Online body shaming is a poor practice that is becoming all too common for women – and some men – in the spotlight.
Argentinian Inés Estévez, 50, got a first-hand taste of online bullying after she attended an event in Buenos Aires recently.
Lamar Odom’s ex and two children fly to Vegas, where NBA star remains in a coma
Mexicana Flight Attendants Turned Calendar Girls Feud after Success
The six Latino performers honored by the Kennedy Center since 1978
Taste the Latino flavors of Hispanic Heritage Month
Latinos Undercover: Celebs You Never Guessed Had Hispanic Blood, Sí Señor!
Oscars 2015: Latinos shine on Hollywood's biggest night
Latinos unite against Trump's controversial comments

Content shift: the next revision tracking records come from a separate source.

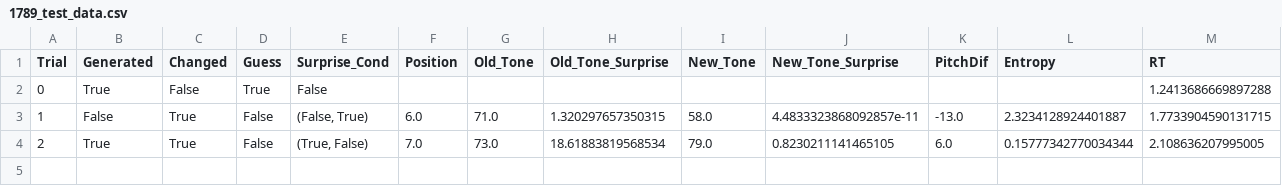
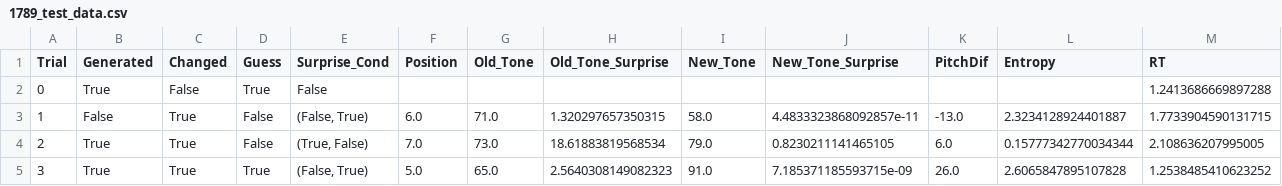
Before and after one commit to antonprins2001/ExperimentalMethods3, a CSV file: em3_project/data/1789_test_data.csv, drawn as a sheet; the diff names each change by its address in the sheet, - before the commit and + after, or states it on an @@ line.

```diff
--- a/em3_project/data/1789_test_data.csv
+++ b/em3_project/data/1789_test_data.csv
+row 5: 3 | True | True | True | (False, True) | 5.0 | 65.0 | 2.5640308149082323 | 91.0 | 7.185371185593715e-09 | 26.0 | 2.6065847895107828 | 1.2538485410623252
```
Also changed, not shown: em3_project/data/1789_trial_data.csv.
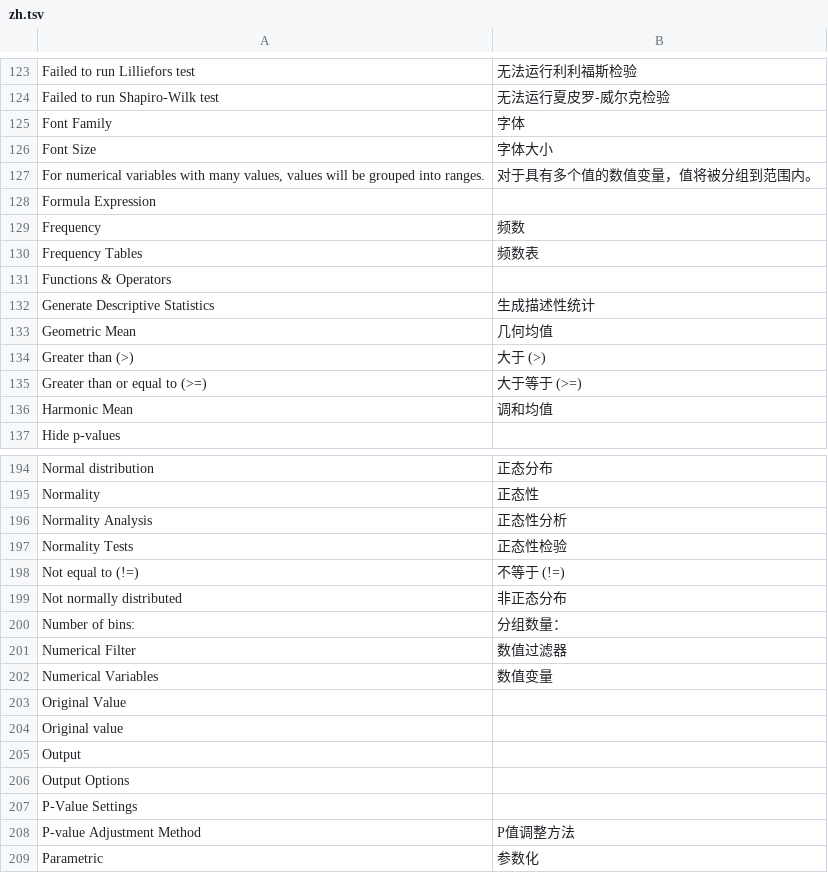
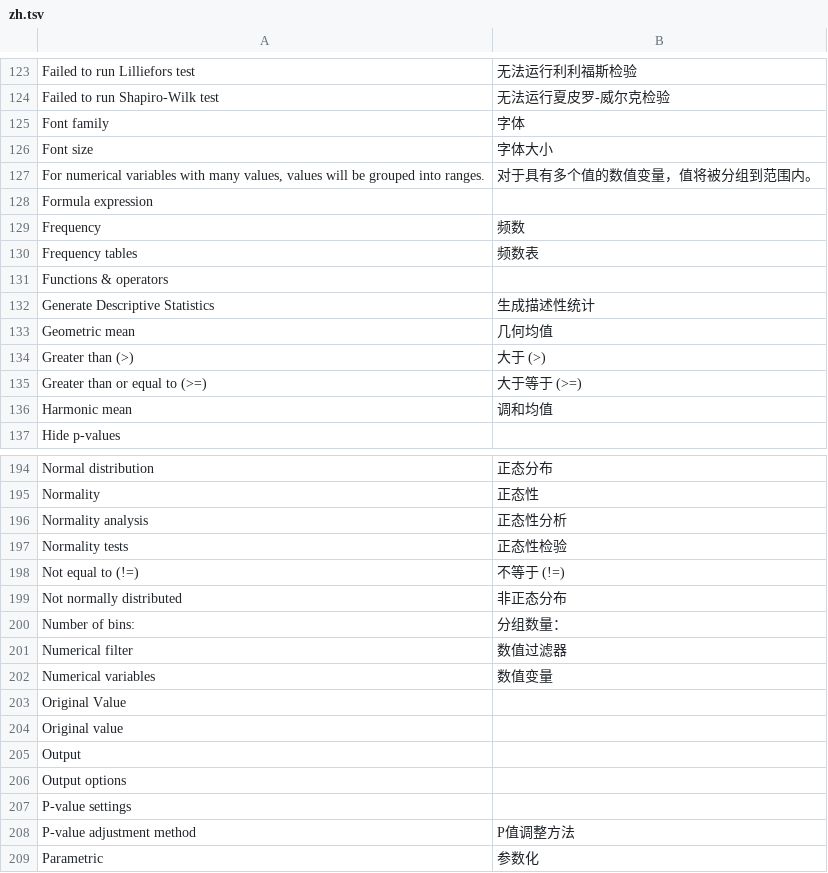
Before and after one commit to Forevener/DataSuite2-Translation, a TSV file: zh.tsv, drawn as a sheet; only a part is shown, gaps mark what is left out; the diff covers the shown part only.

```diff
--- a/zh.tsv
+++ b/zh.tsv
@@ -124,14 +124,14 @@ Failed to run Lilliefors test	无法运行利利福斯检验
 Failed to run Shapiro-Wilk test	无法运行夏皮罗-威尔克检验
-Font Family	字体
-Font Size	字体大小
+Font family	字体
+Font size	字体大小
 For numerical variables with many values, values will be grouped into ranges.	对于具有多个值的数值变量，值将被分组到范围内。
-Formula Expression	
+Formula expression	
 Frequency	频数
-Frequency Tables	频数表
-Functions & Operators	
+Frequency tables	频数表
+Functions & operators	
 Generate Descriptive Statistics	生成描述性统计
-Geometric Mean	几何均值
+Geometric mean	几何均值
 Greater than (>)	大于 (>)
 Greater than or equal to (>=)	大于等于 (>=)
-Harmonic Mean	调和均值
+Harmonic mean	调和均值
 Hide p-values	
@@ -195,4 +195,4 @@ Normal distribution	正态分布
 Normality	正态性
-Normality Analysis	正态性分析
-Normality Tests	正态性检验
+Normality analysis	正态性分析
+Normality tests	正态性检验
 Not equal to (!=)	不等于 (!=)
@@ -200,4 +200,4 @@ Not normally distributed	非正态分布
 Number of bins:	分组数量：
-Numerical Filter	数值过滤器
-Numerical Variables	数值变量
+Numerical filter	数值过滤器
+Numerical variables	数值变量
 Original Value	
@@ -205,5 +205,5 @@ Original value
 Output	
-Output Options	
-P-Value Settings	
-P-value Adjustment Method	P值调整方法
+Output options	
+P-value settings	
+P-value adjustment method	P值调整方法
 Parametric	参数化
```
Also changed, not shown: 62 edited cells elsewhere in this file, ru.tsv.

Latino celebs dress up for Halloween
'Sicario' star Benicio del Toro talks drug war at border
The newspaper La Nación published a photo of her sporting a very revealing black dress, and posted it on Facebook with the text, “Estévez and her cleavage drew the attention from all guests. What do you think? Would you use those boobs?”
Some people took the post as an invitation to flood the site with taunts against the actress.
"The boobs look horrible. They're old,” one user wrote, while another said, “20 years ago, I would have killed for that. But now I wouldn't even look at them."
However, it seems that the comment, “She’s so flaky! Not even sexy” was the one that drew the most ire of the actress. She took to her official Facebook page to voice her outrage and to post an uncensored topless photo.
"Dear readers, given your recent anxiousness towards my mammary glands, and by respecting your opinions the same way I hope you respect my choices, I will give you an image taken recently,” she started in Spanish. “I'm confident the bullying that was done against me will lower or increase proportionally with your intelligence, humor and common sense."
Estévez continued: “I don’t think that the human body offends, because it is the most perfect piece of engineering ever created, regardless of race, age or disabilities. I don't think we should support a culture of perfection, because it’s one where results come from plastic surgery, adjustments, mutilations, anorexia and bulimia, among others.”
She then challenged everyone who wrote a negative comment about her breasts to go to her Facebook page, where she shared an unfiltered but artistic photo of her breasts, and share their own.
“For your hunger for destructive critique, you will see [on my page] a recent photo of my breasts without silicon or Photoshopping. And yes, I'm proud of them," she finished.
Estévez’s photo and Facebook post went viral; however it was deleted by the social media site because it violated its nudity standards.